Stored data
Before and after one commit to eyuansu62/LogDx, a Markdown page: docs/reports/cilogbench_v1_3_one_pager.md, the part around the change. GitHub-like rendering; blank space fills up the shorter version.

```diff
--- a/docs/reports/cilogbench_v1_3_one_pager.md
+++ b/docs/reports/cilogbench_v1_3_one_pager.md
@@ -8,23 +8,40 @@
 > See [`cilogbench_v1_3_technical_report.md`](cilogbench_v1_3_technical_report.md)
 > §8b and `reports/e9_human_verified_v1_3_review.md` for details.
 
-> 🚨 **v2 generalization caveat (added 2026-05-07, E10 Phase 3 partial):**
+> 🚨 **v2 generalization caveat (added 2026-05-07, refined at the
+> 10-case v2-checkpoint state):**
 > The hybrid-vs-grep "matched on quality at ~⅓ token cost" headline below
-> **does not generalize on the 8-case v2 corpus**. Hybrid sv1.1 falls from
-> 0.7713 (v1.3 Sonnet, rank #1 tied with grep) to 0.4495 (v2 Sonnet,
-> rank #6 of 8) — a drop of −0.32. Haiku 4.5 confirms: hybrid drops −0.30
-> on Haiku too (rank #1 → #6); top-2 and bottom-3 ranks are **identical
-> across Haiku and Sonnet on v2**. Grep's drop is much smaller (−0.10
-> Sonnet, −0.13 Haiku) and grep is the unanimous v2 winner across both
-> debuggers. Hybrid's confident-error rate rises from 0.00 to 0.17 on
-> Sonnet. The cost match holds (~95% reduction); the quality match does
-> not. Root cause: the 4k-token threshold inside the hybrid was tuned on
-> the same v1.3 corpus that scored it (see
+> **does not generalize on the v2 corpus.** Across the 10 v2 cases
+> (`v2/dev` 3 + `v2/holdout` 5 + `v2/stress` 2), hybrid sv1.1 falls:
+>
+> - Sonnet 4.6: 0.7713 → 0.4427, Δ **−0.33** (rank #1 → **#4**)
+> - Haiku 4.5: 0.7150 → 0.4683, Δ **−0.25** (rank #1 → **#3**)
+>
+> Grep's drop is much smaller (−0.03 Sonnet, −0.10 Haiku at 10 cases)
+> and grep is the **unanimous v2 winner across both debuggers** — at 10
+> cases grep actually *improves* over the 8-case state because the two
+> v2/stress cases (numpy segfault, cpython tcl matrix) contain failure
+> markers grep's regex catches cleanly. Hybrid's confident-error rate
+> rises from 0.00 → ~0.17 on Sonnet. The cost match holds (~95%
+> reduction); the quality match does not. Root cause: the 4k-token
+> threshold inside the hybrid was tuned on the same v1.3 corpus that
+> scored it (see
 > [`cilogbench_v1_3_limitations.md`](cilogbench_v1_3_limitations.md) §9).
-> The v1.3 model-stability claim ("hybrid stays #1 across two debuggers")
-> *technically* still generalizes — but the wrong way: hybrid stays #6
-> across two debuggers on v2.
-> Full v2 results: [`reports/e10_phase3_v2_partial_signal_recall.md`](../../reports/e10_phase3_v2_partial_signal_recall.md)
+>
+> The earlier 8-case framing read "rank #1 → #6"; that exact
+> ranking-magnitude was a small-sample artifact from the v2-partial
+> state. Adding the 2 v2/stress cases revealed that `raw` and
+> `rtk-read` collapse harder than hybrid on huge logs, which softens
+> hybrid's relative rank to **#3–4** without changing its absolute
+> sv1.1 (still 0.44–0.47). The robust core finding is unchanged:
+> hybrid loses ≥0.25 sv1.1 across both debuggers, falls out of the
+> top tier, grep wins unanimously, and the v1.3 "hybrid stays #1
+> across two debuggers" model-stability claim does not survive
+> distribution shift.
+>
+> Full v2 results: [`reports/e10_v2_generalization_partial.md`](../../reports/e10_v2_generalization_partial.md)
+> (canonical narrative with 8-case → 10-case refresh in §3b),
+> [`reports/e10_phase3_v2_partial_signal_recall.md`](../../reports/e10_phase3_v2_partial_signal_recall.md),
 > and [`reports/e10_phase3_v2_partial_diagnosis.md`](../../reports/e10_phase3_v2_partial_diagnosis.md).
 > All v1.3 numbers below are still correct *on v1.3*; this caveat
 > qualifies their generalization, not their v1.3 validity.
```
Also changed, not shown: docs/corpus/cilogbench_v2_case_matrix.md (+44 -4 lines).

---

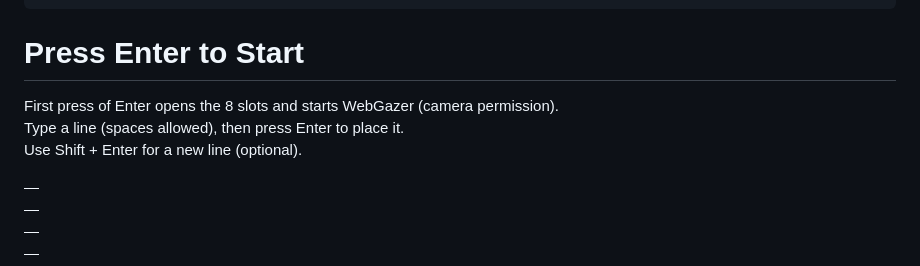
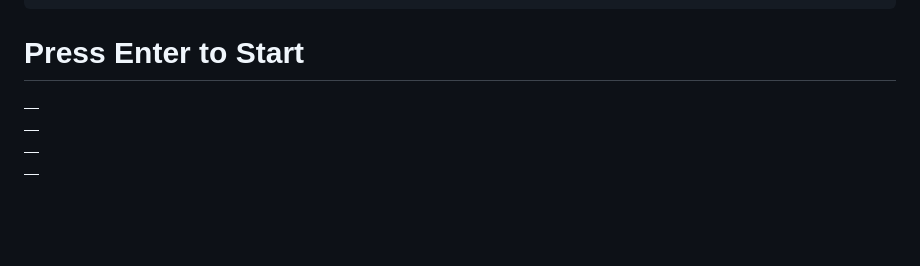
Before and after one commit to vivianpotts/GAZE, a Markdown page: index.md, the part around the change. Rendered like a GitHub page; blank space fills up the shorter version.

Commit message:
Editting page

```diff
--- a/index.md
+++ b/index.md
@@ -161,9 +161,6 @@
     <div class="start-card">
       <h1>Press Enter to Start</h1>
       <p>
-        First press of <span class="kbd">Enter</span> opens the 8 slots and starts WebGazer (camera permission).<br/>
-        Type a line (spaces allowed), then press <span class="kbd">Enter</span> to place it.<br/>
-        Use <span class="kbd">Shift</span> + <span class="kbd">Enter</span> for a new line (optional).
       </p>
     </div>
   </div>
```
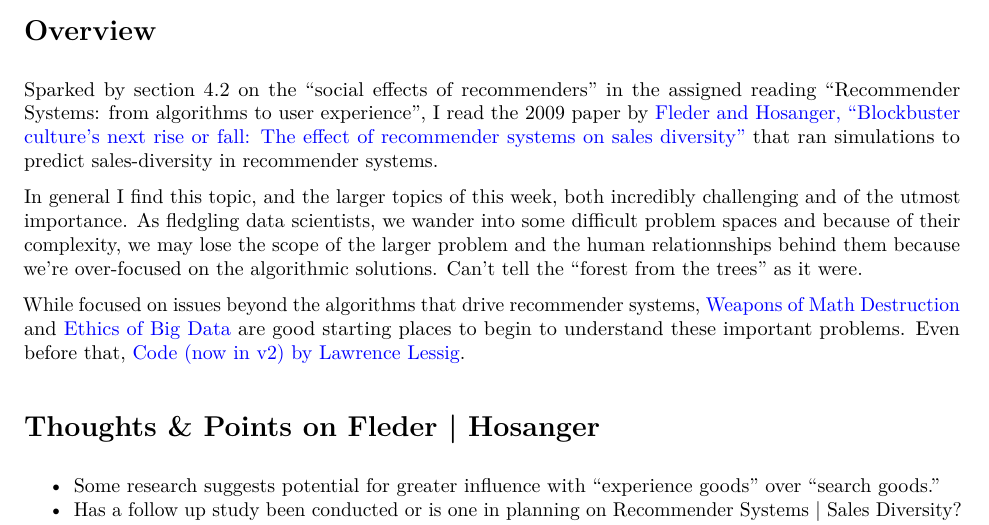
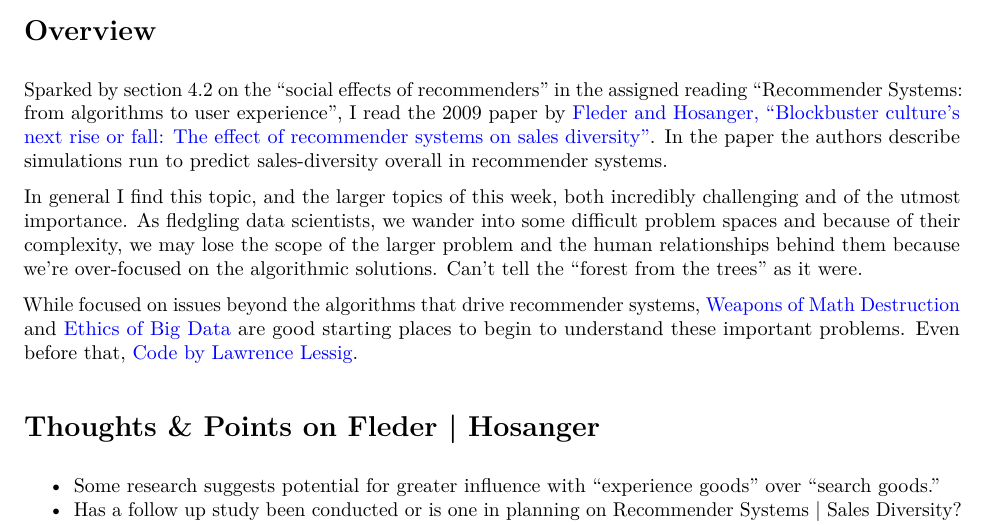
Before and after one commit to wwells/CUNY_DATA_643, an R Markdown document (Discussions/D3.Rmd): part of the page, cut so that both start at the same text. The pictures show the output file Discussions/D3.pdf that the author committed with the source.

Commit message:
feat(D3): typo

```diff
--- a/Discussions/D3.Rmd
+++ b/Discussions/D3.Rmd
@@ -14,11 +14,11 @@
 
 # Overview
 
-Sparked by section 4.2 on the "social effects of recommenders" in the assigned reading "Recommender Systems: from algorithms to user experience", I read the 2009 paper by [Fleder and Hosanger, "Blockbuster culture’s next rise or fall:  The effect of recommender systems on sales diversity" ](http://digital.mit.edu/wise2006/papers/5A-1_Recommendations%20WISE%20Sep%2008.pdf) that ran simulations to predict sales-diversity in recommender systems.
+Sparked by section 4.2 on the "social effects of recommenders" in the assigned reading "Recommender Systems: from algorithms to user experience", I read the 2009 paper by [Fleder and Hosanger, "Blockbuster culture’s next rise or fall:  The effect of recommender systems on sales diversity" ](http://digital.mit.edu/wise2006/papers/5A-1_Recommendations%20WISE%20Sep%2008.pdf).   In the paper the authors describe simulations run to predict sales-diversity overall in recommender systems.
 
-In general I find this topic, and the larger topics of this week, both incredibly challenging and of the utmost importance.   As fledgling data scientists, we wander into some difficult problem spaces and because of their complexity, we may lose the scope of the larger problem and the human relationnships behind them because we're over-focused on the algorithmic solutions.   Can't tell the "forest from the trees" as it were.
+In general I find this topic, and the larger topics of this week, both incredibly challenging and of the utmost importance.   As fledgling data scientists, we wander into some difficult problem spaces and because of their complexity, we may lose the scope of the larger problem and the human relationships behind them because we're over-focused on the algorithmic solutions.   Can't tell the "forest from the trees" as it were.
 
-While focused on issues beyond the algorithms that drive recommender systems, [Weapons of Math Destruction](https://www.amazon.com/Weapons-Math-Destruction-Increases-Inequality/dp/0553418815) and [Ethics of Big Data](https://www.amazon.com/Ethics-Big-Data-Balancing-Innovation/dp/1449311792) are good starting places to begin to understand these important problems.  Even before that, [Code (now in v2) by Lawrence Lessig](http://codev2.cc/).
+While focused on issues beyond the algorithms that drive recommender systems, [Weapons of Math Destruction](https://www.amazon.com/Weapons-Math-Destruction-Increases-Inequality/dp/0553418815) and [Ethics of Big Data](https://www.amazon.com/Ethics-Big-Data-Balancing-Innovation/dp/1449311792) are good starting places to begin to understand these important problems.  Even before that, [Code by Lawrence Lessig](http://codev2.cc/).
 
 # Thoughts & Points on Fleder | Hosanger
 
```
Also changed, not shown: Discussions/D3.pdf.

=== Activity ===
Determine how many lines in the data above contain the string "drop". Give nothing except the number.

=== Written response ===
3